[0:00] Introduction and Jen French from Neurotech Reports kicks off the conversation RehabWeek exhibit floor at Helius Medical.
[0:25] Kim Skinner introduces herself and Helius Medical and new PoNS device. She worked in the initial research for the device.
[1:12] Description of the PoNS device components, how it works and the target indications and clinical application of mild to moderate brain injury with chronic balance deficits. They designed a 14-week rehabilitation program harnessing neuroplasticity.
[4:10] Further discussion about application of the technology to other indications that have balance issues. Their initial focus is on the brain injury population, but more research needs to be done on how this can benefit other populations.
[5:18] Discussion of the design of their clinical trials and some of the challenges associated with that both in the clinical and at home. They have a training template that can be individualized for each patient.
[6:39] Skinner further describes the training protocols and when to stimulation to maximize outcomes couples with balance training and movement exercises to prime the brain.
[8:26] The stimulating device goes onto the tongue rather than skin. How does that feel or taste? She also talks about the stimulation pattern and parameters as well as
[9:53] Discussion of the 143 electrode array design and how they mapped the tongue to figure out the stimulating rate.
[12:19] The visual substitution device was the predecessor of this device and how it evolved out of the University of Wisconsin, Madison.

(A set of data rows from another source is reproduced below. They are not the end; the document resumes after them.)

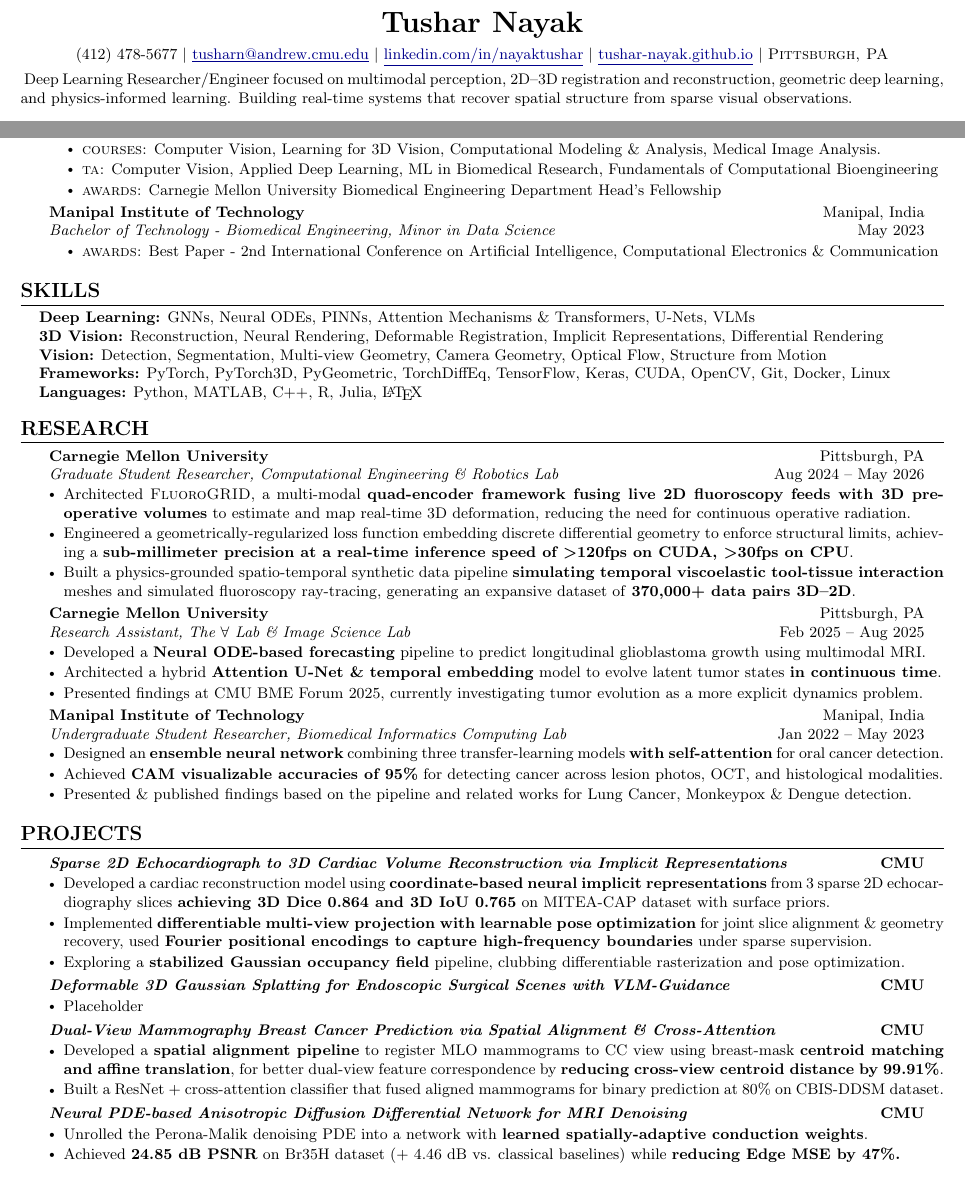
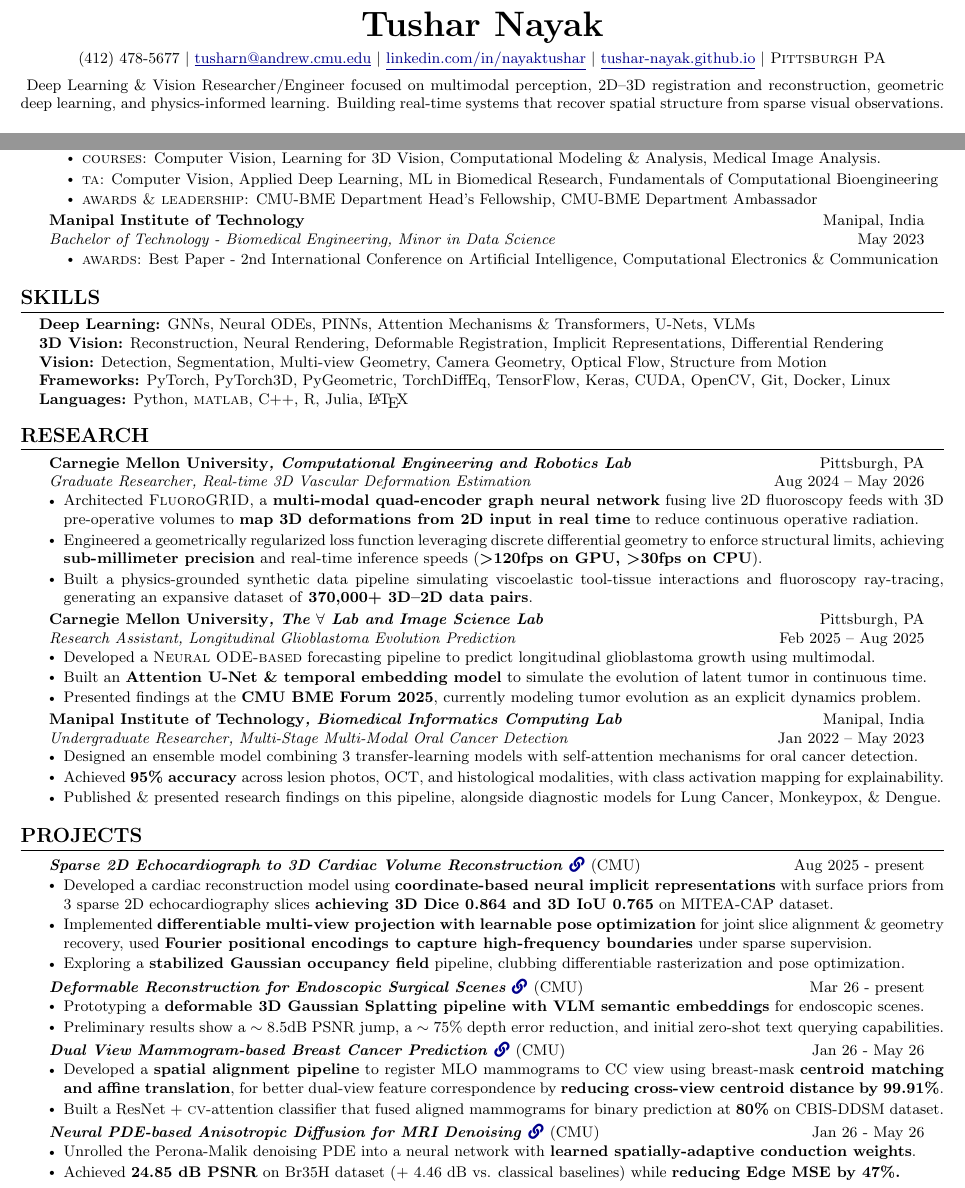
Before and after one commit to tushar-nayak/resume, a LaTeX document (main.tex): two parts of the page, joined at a grey line, cut so that both start at the same text. Compiled offline with pdfLaTeX.

Commit message:
Updates from Overleaf

```diff
--- a/main.tex
+++ b/main.tex
@@ -9,6 +9,7 @@
 \usepackage{etoolbox}
 \usepackage{fontawesome5}
 %\usepackage{hrefs}
+\usepackage{hyperref}
 
 % Custom colors
 \definecolor{darkblue}{RGB}{0,0,139}
@@ -61,17 +62,17 @@
 
 %----------HEADING----------
 \begin{center}
-    \textbf{\LARGE Tushar Nayak} \\ \vspace{5pt}
+    \textsc{\textbf{\huge Tushar Nayak}} \\ \vspace{5pt}
     \small (412) 478-5677 $|$ \href{mailto:tusharn@andrew.cmu.edu}{\underline{tusharn@andrew.cmu.edu}} $|$
     \href{https://linkedin.com/in/nayaktushar}{\underline{linkedin.com/in/nayaktushar}} $|$
-    \href{https://tushar-nayak.github.io/}{\underline{tushar-nayak.github.io}}  $|$ \textsc{Pittsburgh, PA}
+    \href{https://tushar-nayak.github.io/}{\underline{tushar-nayak.github.io}}  $|$ \textsc{Pittsburgh PA}
 \end{center}
 
-\vspace{-6pt}
+\vspace{-3pt}
 \noindent\small{
-Deep Learning Researcher/Engineer focused on multimodal perception, 2D--3D registration and reconstruction, geometric deep learning, and physics-informed learning. Building real-time systems that recover spatial structure from sparse visual observations.
+Deep Learning \& Vision Researcher/Engineer focused on multimodal perception, 2D--3D registration and reconstruction, geometric deep learning, and physics-informed learning. Building real-time systems that recover spatial structure from sparse visual observations.
 }
-\vspace{0pt}
+\vspace{-7pt}
 
 %-----------EDUCATION-----------
 \section{Education}
@@ -83,7 +84,7 @@
       \resumeItemListStartEdu % <--- CHANGED HERE
         \resumeItem{\textsc{courses:} Computer Vision, Learning for 3D Vision, Computational Modeling \& Analysis, Medical Image Analysis.}
         \resumeItem{\textsc{ta:} Computer Vision, Applied Deep Learning, ML in Biomedical Research, Fundamentals of Computational Bioengineering}
-        \resumeItem{\textsc{awards:} Carnegie Mellon University Biomedical Engineering Department Head's Fellowship}
+        \resumeItem{\textsc{awards \& leadership:} CMU-BME Department Head's Fellowship, CMU-BME Department Ambassador}
       \resumeItemListEnd
 
     \resumeSubheading
@@ -103,72 +104,106 @@
 \textbf{3D Vision:} Reconstruction, Neural Rendering, Deformable Registration, Implicit Representations, Differential Rendering \\
 \textbf{Vision:} Detection, Segmentation, Multi-view Geometry, Camera Geometry, Optical Flow, Structure from Motion \\
 \textbf{Frameworks:} PyTorch, PyTorch3D, PyGeometric, TorchDiffEq, TensorFlow, Keras, CUDA, OpenCV, Git, Docker, Linux \\
-\textbf{Languages:} Python, MATLAB, C++, R, Julia, \LaTeX
+\textbf{Languages:} Python, \textsc{matlab}, C++, R, Julia, \LaTeX
 }
 \end{itemize}
+
+%-----------EXPERIENCE-----------
+% \section{Research}
+%   \resumeSubHeadingListStart
+
+% \resumeSubheading
+%       {Carnegie Mellon University\textnormal{\textit{, Computational Engineering \& Robotics Lab}}}{Pittsburgh, PA}
+%       {Graduate Researcher, Real-time 3D Vascular Deformation Estimation from 2D X-Ray Imaging}{Aug 2024 -- May 2026}
+%       \resumeItemListStart
+%         \resumeItem{Architected \textsc{FluoroGRID}, a multi-modal \textbf{quad-encoder framework fusing live 2D fluoroscopy feeds with 3D pre-operative volumes} to estimate and map real-time 3D deformation, reducing the need for continuous operative radiation.}
+%         \resumeItem{Engineered a geometrically-regularized loss function embedding discrete differential geometry to enforce structural limits, achieving a \textbf{sub-millimeter precision at a real-time inference speed of \textgreater 120fps on \textsc{CUDA}, \textgreater 30fps on \textbf{\textsc{CPU}}}.}
+%         \resumeItem{Built a physics-grounded spatio-temporal synthetic data pipeline \textbf{simulating temporal viscoelastic tool-tissue interaction} meshes and simulated fluoroscopy ray-tracing, generating an expansive dataset of \textbf{370,000+ data pairs 3D--2D}.}
+%       \resumeItemListEnd
+
+%     \resumeSubheading
+%       {Carnegie Mellon University, \textnormal{\textit{, The $\forall$ Lab \& Image Science Lab}}}{Pittsburgh, PA}
+%       {Research Assistant, Longitudinal Glioblastoma Evolution Prediction}{Feb 2025 -- Aug 2025}
+%   \resumeItemListStart
+%     \resumeItem{Developed a \textbf{Neural ODE-based forecasting} pipeline to predict longitudinal glioblastoma growth using
+%   multimodal MRI.}
+%     \resumeItem{Architected a hybrid \textbf{Attention U-Net \& temporal embedding} model to evolve latent tumor states \textbf{in continuous time}.}
+%     \resumeItem{Presented findings at CMU BME Forum 2025, currently investigating tumor evolution as a more explicit dynamics problem.}
+%   \resumeItemListEnd
+
+%     \resumeSubheading
+%       {Manipal Institute of Technology\textnormal{\textit{, Biomedical Informatics Computing Lab}}}{Manipal, India}
+%       {Undergraduate Researcher, Multi-Stage Multi-Modal Oral Cancer Detection}{Jan 2022 -- May 2023}
+%       \resumeItemListStart
+%         \resumeItem{Designed an \textbf{ensemble neural network} combining three transfer-learning models \textbf{with self-attention} for oral cancer detection.}
+%         \resumeItem{Achieved \textbf{CAM visualizable accuracies of 95\%} for detecting cancer across lesion photos, OCT, and histological modalities.}
+%         \resumeItem{Presented \& published findings based on the pipeline and related works for Lung Cancer, Monkeypox \& Dengue detection.}
+%         %\resumeItem{Won best paper at the Second International Conference on Artificial Intelligence, Computational Electronics \& Communication}
+%       \resumeItemListEnd
+
+%   \resumeSubHeadingListEnd
+
 
 %-----------EXPERIENCE-----------
 \section{Research}
   \resumeSubHeadingListStart
 
-\resumeSubheading
-      {Carnegie Mellon University}{Pittsburgh, PA}
-      {Graduate Student Researcher, Computational Engineering \& Robotics Lab}{Aug 2024 -- May 2026}
+    \resumeSubheading
+      {Carnegie Mellon University{\textit{, Computational Engineering and Robotics Lab}}}{Pittsburgh, PA}
+      {Graduate Researcher, Real-time 3D Vascular Deformation Estimation}{Aug 2024 -- May 2026}
       \resumeItemListStart
-        \resumeItem{Architected \textsc{FluoroGRID}, a multi-modal \textbf{quad-encoder framework fusing live 2D fluoroscopy feeds with 3D pre-operative volumes} to estimate and map real-time 3D deformation, reducing the need for continuous operative radiation.}
-        \resumeItem{Engineered a geometrically-regularized loss function embedding discrete differential geometry to enforce structural limits, achieving a \textbf{sub-millimeter precision at a real-time inference speed of \textgreater 120fps on \textsc{CUDA}, \textgreater 30fps on \textbf{\textsc{CPU}}}.}
-        \resumeItem{Built a physics-grounded spatio-temporal synthetic data pipeline \textbf{simulating temporal viscoelastic tool-tissue interaction} meshes and simulated fluoroscopy ray-tracing, generating an expansive dataset of \textbf{370,000+ data pairs 3D--2D}.}
+        \resumeItem{Architected {\textsc{FluoroGRID}}, a \textbf{multi-modal quad-encoder graph neural network} fusing live 2D fluoroscopy feeds with 3D pre-operative volumes to \textbf{map 3D deformations from 2D input in real time} to reduce continuous operative radiation.}
+        \resumeItem{Engineered a geometrically regularized loss function leveraging discrete differential geometry to enforce structural limits, achieving \textbf{sub-millimeter precision} and real-time inference speeds (\textbf{\textgreater 120fps on GPU, \textgreater 30fps on CPU}).}
+        \resumeItem{Built a physics-grounded synthetic data pipeline simulating viscoelastic tool-tissue interactions and fluoroscopy ray-tracing, generating an expansive dataset of \textbf{370,000+ 3D--2D data pairs}.}
       \resumeItemListEnd
 
     \resumeSubheading
-      {Carnegie Mellon University}{Pittsburgh, PA}
-      {Research Assistant, The $\forall$ Lab \& Image Science Lab}{Feb 2025 -- Aug 2025}
-  \resumeItemListStart
-    \resumeItem{Developed a \textbf{Neural ODE-based forecasting} pipeline to predict longitudinal glioblastoma growth using
-  multimodal MRI.}
-    \resumeItem{Architected a hybrid \textbf{Attention U-Net \& temporal embedding} model to evolve latent tumor states \textbf{in continuous time}.}
-    \resumeItem{Presented findings at CMU BME Forum 2025, currently investigating tumor evolution as a more explicit dynamics problem.}
-  \resumeItemListEnd
+      {Carnegie Mellon University{\textit{, The $\forall$ Lab and Image Science Lab}}}{Pittsburgh, PA}
+      {Research Assistant, Longitudinal Glioblastoma Evolution Prediction}{Feb 2025 -- Aug 2025}
+      \resumeItemListStart
+        \resumeItem{Developed a \textsc{Neural ODE-based} forecasting pipeline to predict longitudinal glioblastoma growth using multimodal.}
+        \resumeItem{Built an \textbf{Attention U-Net \& temporal embedding model} to simulate the evolution of latent tumor in continuous time.}
+        \resumeItem{Presented findings at the \textbf{CMU BME Forum 2025}, currently modeling tumor evolution as an explicit dynamics problem.}
+      \resumeItemListEnd
 
     \resumeSubheading
-      {Manipal Institute of Technology}{Manipal, India}
-      {Undergraduate Student Researcher, Biomedical Informatics Computing Lab}{Jan 2022 -- May 2023}
+      {Manipal Institute of Technology{\textit{, Biomedical Informatics Computing Lab}}}{Manipal, India}
+      {Undergraduate Researcher, Multi-Stage Multi-Modal Oral Cancer Detection}{Jan 2022 -- May 2023}
       \resumeItemListStart
-        \resumeItem{Designed an \textbf{ensemble neural network} combining three transfer-learning models \textbf{with self-attention} for oral cancer detection.}
-        \resumeItem{Achieved \textbf{CAM visualizable accuracies of 95\%} for detecting cancer across lesion photos, OCT, and histological modalities.}
-        \resumeItem{Presented \& published findings based on the pipeline and related works for Lung Cancer, Monkeypox \& Dengue detection.}
-        %\resumeItem{Won best paper at the Second International Conference on Artificial Intelligence, Computational Electronics \& Communication}
+        \resumeItem{Designed an ensemble model combining 3 transfer-learning models with self-attention mechanisms for oral cancer detection.}
+        \resumeItem{Achieved \textbf{95\% accuracy} across lesion photos, OCT, and histological modalities, with class activation mapping for explainability.}
+        \resumeItem{Published \& presented research findings on this pipeline, alongside diagnostic models for Lung Cancer, Monkeypox, \& Dengue.}
       \resumeItemListEnd
 
   \resumeSubHeadingListEnd
-
     %-----------PROJECTS-----------
 \section{Projects}
   \resumeSubHeadingListStart
 
 \resumeProjectHeading
-    {\textit{Sparse 2D Echocardiograph to 3D Cardiac Volume Reconstruction via Implicit Representations}}{\textbf{CMU}}
+    {\textit{Sparse 2D Echocardiograph to 3D Cardiac Volume Reconstruction} {\href{https://tushar-nayak.github.io/cardiac-volume-reconstruction/}{\small \texttt{\faLink}}} {\textnormal{(CMU)}} }{Aug 2025 - present}
     \resumeItemListStart
-        \resumeItem{Developed a cardiac reconstruction model using \textbf{coordinate-based neural implicit representations} from 3 sparse 2D echocardiography slices \textbf{achieving 3D Dice 0.864 and 3D IoU 0.765} on MITEA-CAP dataset with surface priors.}
+        \resumeItem{Developed a cardiac reconstruction model using \textbf{coordinate-based neural implicit representations} with surface priors from 3 sparse 2D echocardiography slices \textbf{achieving 3D Dice 0.864 and 3D IoU 0.765} on MITEA-CAP dataset.}
         \resumeItem{Implemented \textbf{differentiable multi-view projection with learnable pose optimization} for joint slice alignment \& geometry recovery, used \textbf{Fourier positional encodings to capture high-frequency boundaries} under sparse supervision.}
         \resumeItem{Exploring a \textbf{stabilized Gaussian occupancy field} pipeline, clubbing differentiable rasterization and pose optimization.}
         %\resumeItem{Applied volumetric BCE point sampling to supervise unobserved 3D regions and geometric regularization (surface priors) to enforce anatomically plausible reconstructions, .}
     \resumeItemListEnd
 
-    \resumeProjectHeading{\textit{Deformable 3D Gaussian Splatting for Endoscopic Surgical Scenes with VLM-Guidance}}{\textbf{CMU}}
+    \resumeProjectHeading{\textit{Deformable Reconstruction for Endoscopic Surgical Scenes {\href{https://github.com/tushar-nayak/endo-splat}{\small \faLink}} {\textnormal{(CMU)}}}}{Mar 26 - present}
     \resumeItemListStart
-    \resumeItem{Placeholder}
+    \resumeItem{Prototyping a \textbf{deformable 3D Gaussian Splatting pipeline with VLM semantic embeddings} for endoscopic scenes.}
+    \resumeItem{Preliminary results show a $\sim 8.5$dB PSNR jump, a $\sim 75$\% depth error reduction, and initial zero-shot text querying capabilities.}
     \resumeItemListEnd
         \resumeProjectHeading
-    {\textit{Dual-View Mammography Breast Cancer Prediction via Spatial Alignment \& Cross-Attention}}{\textbf{CMU}}
+    {\textit{Dual View Mammogram-based Breast Cancer Prediction} {\href{https://github.com/tushar-nayak/grading-cbisddsm/}{\small \faLink}} {\textnormal{(CMU)}}}{Jan 26 - May 26}
     \resumeItemListStart
         \resumeItem{Developed a \textbf{spatial alignment pipeline} to register MLO mammograms to CC view using breast-mask \textbf{centroid matching and affine translation}, for better dual-view feature correspondence by \textbf{reducing cross-view centroid distance by 99.91\%}.}
-        \resumeItem{Built a ResNet + cross-attention classifier that fused aligned mammograms for binary prediction at 80\% on CBIS-DDSM dataset.}
+        \resumeItem{Built a ResNet + \textsc{cv}-attention classifier that fused aligned mammograms for binary prediction at \textbf{80\%} on CBIS-DDSM dataset.}
     \resumeItemListEnd
     \resumeProjectHeading
-    {\textit{Neural PDE-based Anisotropic Diffusion Differential Network for MRI Denoising}}{\textbf{CMU}}
+    {\textit{Neural PDE-based Anisotropic Diffusion for MRI Denoising} {\href{https://tushar-nayak.github.io/neural-anisotropic-diffusion/}{\small \faLink}} {\textnormal{(CMU)}}}{Jan 26 - May 26}
     \resumeItemListStart
-        \resumeItem{Unrolled the Perona-Malik denoising PDE into a network with \textbf{learned spatially-adaptive conduction weights}.}
+        \resumeItem{Unrolled the Perona-Malik denoising PDE into a neural network with \textbf{learned spatially-adaptive conduction weights}.}
         \resumeItem{Achieved \textbf{24.85 dB PSNR} on Br35H dataset (+ 4.46 dB vs. classical baselines) while \textbf{reducing Edge MSE by 47\%.}}
     \resumeItemListEnd
     \resumeSubHeadingListEnd
```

[13:16] Skinner talks about where the PoNS device is currently available with a prescription and how they are working on availability in the US, Europe and Australia. It is currently approved in Canada through the HeuroCanada clinics.